Change detection outputs:
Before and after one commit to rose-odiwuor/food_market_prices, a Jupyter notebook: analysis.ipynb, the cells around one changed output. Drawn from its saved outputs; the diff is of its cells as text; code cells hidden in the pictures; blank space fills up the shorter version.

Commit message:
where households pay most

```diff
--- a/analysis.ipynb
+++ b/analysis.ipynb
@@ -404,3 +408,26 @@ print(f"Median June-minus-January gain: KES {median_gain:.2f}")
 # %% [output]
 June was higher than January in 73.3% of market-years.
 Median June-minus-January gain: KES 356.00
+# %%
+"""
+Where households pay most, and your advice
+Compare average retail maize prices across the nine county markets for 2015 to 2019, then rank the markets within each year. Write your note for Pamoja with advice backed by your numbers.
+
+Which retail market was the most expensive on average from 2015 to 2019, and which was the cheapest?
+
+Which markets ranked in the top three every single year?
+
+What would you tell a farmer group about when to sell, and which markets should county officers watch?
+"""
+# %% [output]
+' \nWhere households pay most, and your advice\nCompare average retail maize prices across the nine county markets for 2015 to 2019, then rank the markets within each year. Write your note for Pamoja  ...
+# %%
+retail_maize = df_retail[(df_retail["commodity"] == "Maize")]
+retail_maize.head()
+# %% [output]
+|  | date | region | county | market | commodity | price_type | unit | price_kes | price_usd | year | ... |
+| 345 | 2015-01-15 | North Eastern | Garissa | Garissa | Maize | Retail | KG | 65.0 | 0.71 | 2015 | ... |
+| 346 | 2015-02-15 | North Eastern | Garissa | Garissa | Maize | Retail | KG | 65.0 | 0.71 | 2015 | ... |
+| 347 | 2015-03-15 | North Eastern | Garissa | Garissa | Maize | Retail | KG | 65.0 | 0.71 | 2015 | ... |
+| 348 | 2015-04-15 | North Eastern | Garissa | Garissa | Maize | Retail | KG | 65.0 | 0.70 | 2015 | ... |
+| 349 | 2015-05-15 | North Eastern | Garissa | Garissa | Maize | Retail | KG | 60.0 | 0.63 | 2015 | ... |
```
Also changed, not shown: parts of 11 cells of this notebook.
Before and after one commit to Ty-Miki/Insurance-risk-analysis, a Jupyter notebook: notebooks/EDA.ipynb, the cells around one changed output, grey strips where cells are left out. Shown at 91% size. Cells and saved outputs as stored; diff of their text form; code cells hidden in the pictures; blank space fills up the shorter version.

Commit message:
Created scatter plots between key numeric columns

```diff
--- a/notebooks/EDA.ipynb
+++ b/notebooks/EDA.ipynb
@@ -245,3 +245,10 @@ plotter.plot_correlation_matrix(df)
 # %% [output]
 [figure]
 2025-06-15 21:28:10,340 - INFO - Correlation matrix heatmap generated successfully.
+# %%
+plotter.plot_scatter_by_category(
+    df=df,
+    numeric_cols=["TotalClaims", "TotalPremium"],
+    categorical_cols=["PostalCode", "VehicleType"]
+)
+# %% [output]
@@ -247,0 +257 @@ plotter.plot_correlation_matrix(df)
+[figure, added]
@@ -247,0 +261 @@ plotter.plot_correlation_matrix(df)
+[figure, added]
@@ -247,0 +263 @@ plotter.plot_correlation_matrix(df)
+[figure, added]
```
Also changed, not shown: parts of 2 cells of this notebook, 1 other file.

• [Problem]
Scan the data above and copy each line containing the word "Garissa".

• [Problem solution]
+| 345 | 2015-01-15 | North Eastern | Garissa | Garissa | Maize | Retail | KG | 65.0 | 0.71 | 2015 | ... |
+| 346 | 2015-02-15 | North Eastern | Garissa | Garissa | Maize | Retail | KG | 65.0 | 0.71 | 2015 | ... |
+| 347 | 2015-03-15 | North Eastern | Garissa | Garissa | Maize | Retail | KG | 65.0 | 0.71 | 2015 | ... |
+| 348 | 2015-04-15 | North Eastern | Garissa | Garissa | Maize | Retail | KG | 65.0 | 0.70 | 2015 | ... |
+| 349 | 2015-05-15 | North Eastern | Garissa | Garissa | Maize | Retail | KG | 60.0 | 0.63 | 2015 | ... |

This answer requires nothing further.